The onset of a costly disease in retirement can present a significant threat to economic security. Older adults often self-insure against these risks by accumulating wealth, including home equity. For many older adults, particularly those who rely on Social Security for their income, home equity is their primary component of wealth. In this study, we ask: To what extent does home equity mitigate the economic hardship created by a health shock, ultimately leading to better health outcomes? We use data from the 1998 to 2016 waves of the Health and Retirement Study (HRS), including biomarker and physical health data construct indicators of a disease being adequately controlled. Health shocks are measured as the onset of diabetes, heart disease, lung disease, or cancer. We find that the level of home equity held prior to diagnosis is not associated with disease outcomes post diagnosis. Rather, it is home equity extraction that has a significant effect on disease outcomes post diagnosis. We treat home equity extraction as endogenous by exploiting intertemporal and geographic changes in house prices during our study period to construct instruments. We find that each $10,000 borrowed after diagnosis reduces the probability of the disease being uncontrolled by 33 percent. The study concludes by discussing implications for policy and the role of home equity as a resource to enable economic security for older adults.
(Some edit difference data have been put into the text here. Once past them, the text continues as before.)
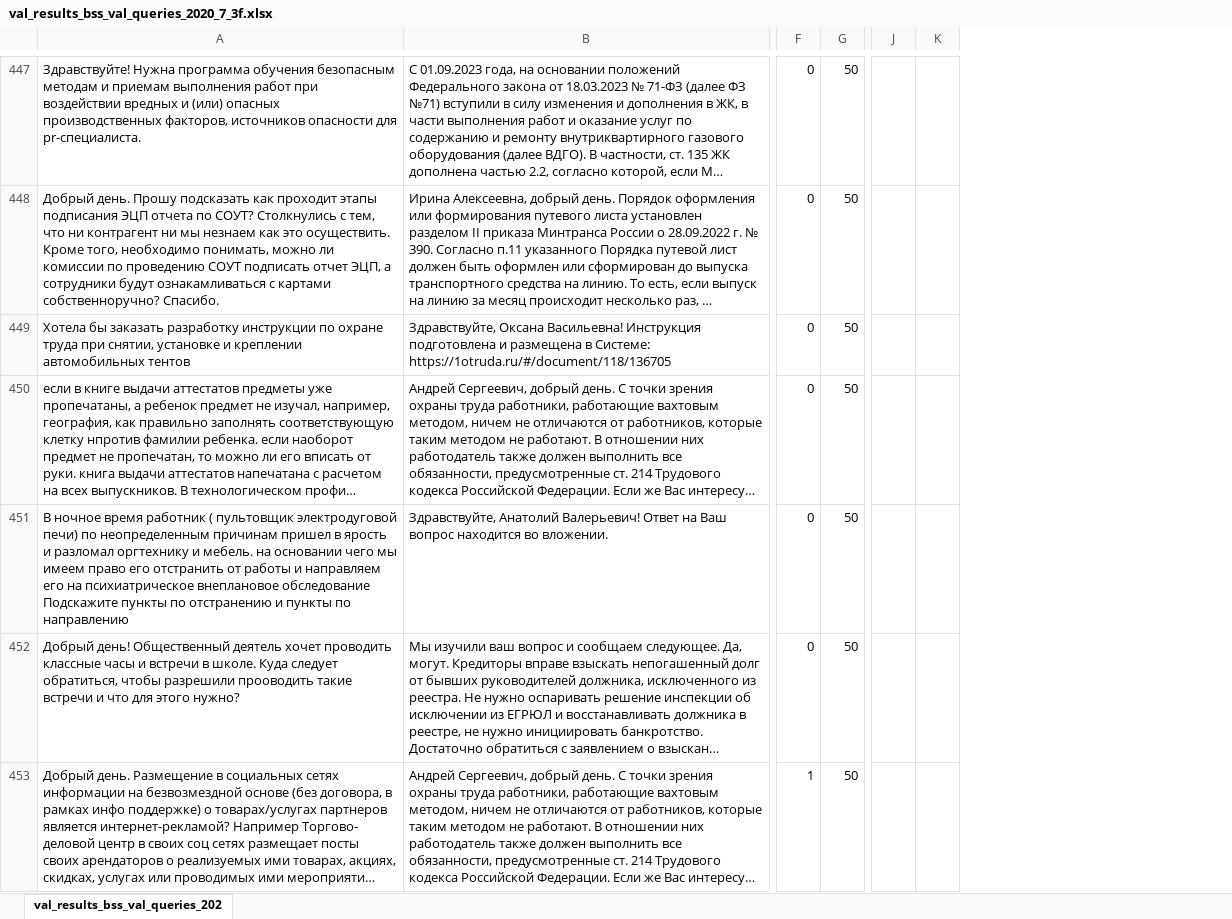
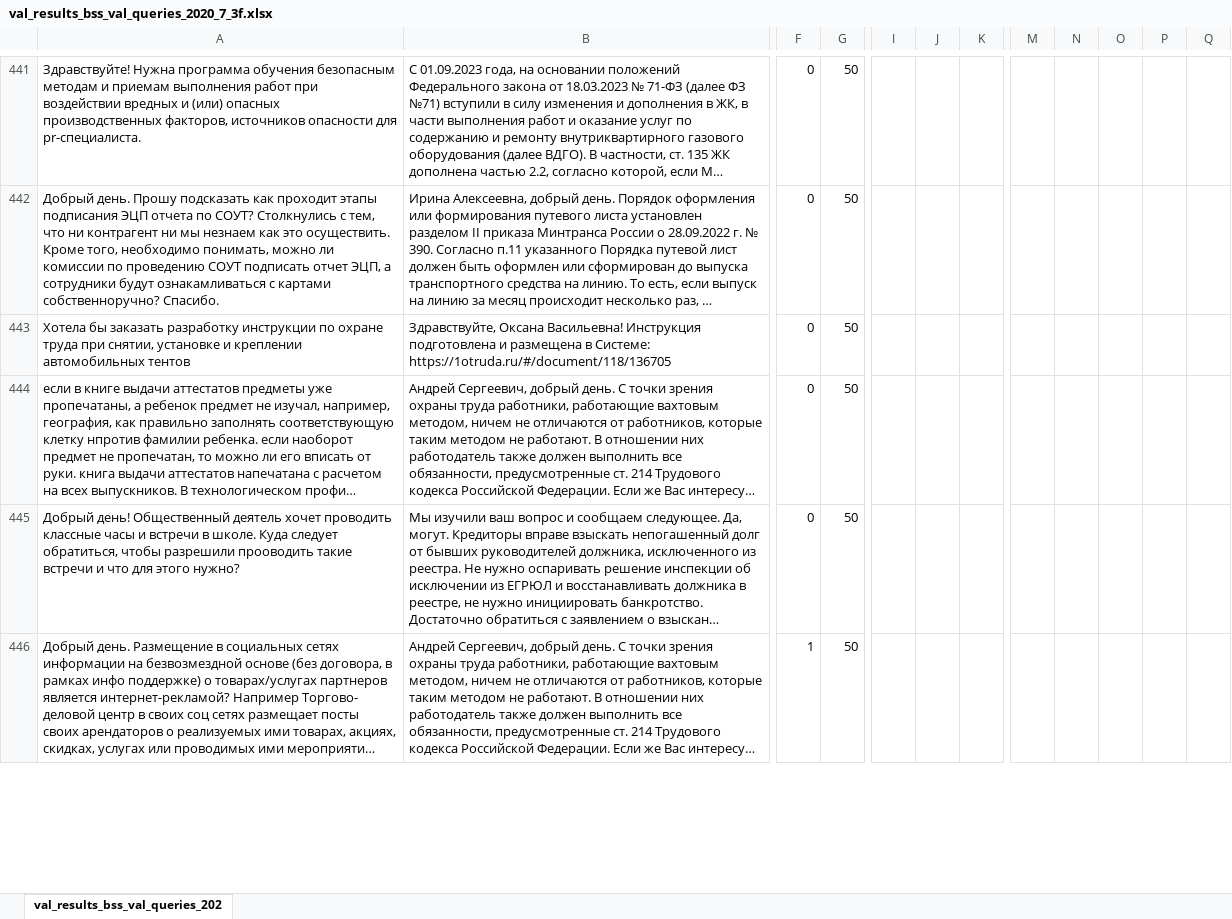
Before and after one commit to nichnikov/AITK-519-llm-train-write-support-queries, an Excel workbook: test_results/val_results_bss_val_queries_2020_7_3f.xlsx, sheet val_results_bss_val_queries_202, drawn as a sheet; only a part is shown, gaps mark what is left out; long unchanged cells end in …; values as stored, in another font and other column widths than the file's, no borders; charts and pictures not drawn; removed rows and columns are numbered as before the commit, all else as after; rows hold the shown columns only; the diff covers the shown part only; the diff names each change by its address in the sheet, - before the commit and + after, or states it on an @@ line.

Commit message:
new results

```diff
--- a/test_results/val_results_bss_val_queries_2020_7_3f.xlsx (sheet val_results_bss_val_queries_202)
+++ b/test_results/val_results_bss_val_queries_2020_7_3f.xlsx (sheet val_results_bss_val_queries_202)
+column I, empty
+column J, empty
+column K, empty
-column J, empty
-column K, empty
+column M, empty
+column N, empty
+column O, empty
+column P, empty
+column Q, empty
-row 451: В ночное время работник ( пультовщик электродуговой печи) по неопределенным причинам пришел в ярость и разломал оргтехнику и мебель. на основании чего мы имеем право его отстранить от работы и направляем его на психиатрическое внеплановое обследование Подскажите пункты по отстранению и пункты по направлению | Здравствуйте, Анатолий Валерьевич! Ответ на Ваш вопрос находится во вложении. | 0 | 50
```
Also changed, not shown: 42 removed rows elsewhere in this sheet, charts or pictures, 9 other files.
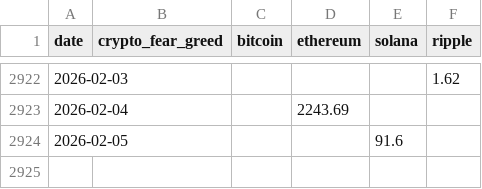
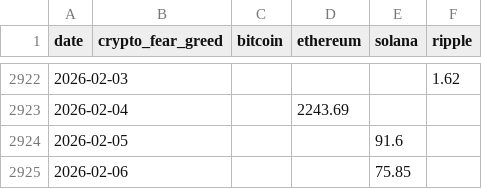
Before and after one commit to phj1120/fearAndGreed, a CSV file: docs/data/coin.csv, drawn as a sheet; only a part is shown, gaps mark what is left out.

```diff
--- a/docs/data/coin.csv
+++ b/docs/data/coin.csv
@@ -2924 +2924,2 @@ date,crypto_fear_greed,bitcoin,ethereum,solana,ripple
 2026-02-05,,,,91.6,
+2026-02-06,,,,75.85,
```
Also changed, not shown: data/coin.csv.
WI21-07: Economic Security in Retirement: Does Borrowing from Home Equity After a Health Shock Affect Health Outcomes?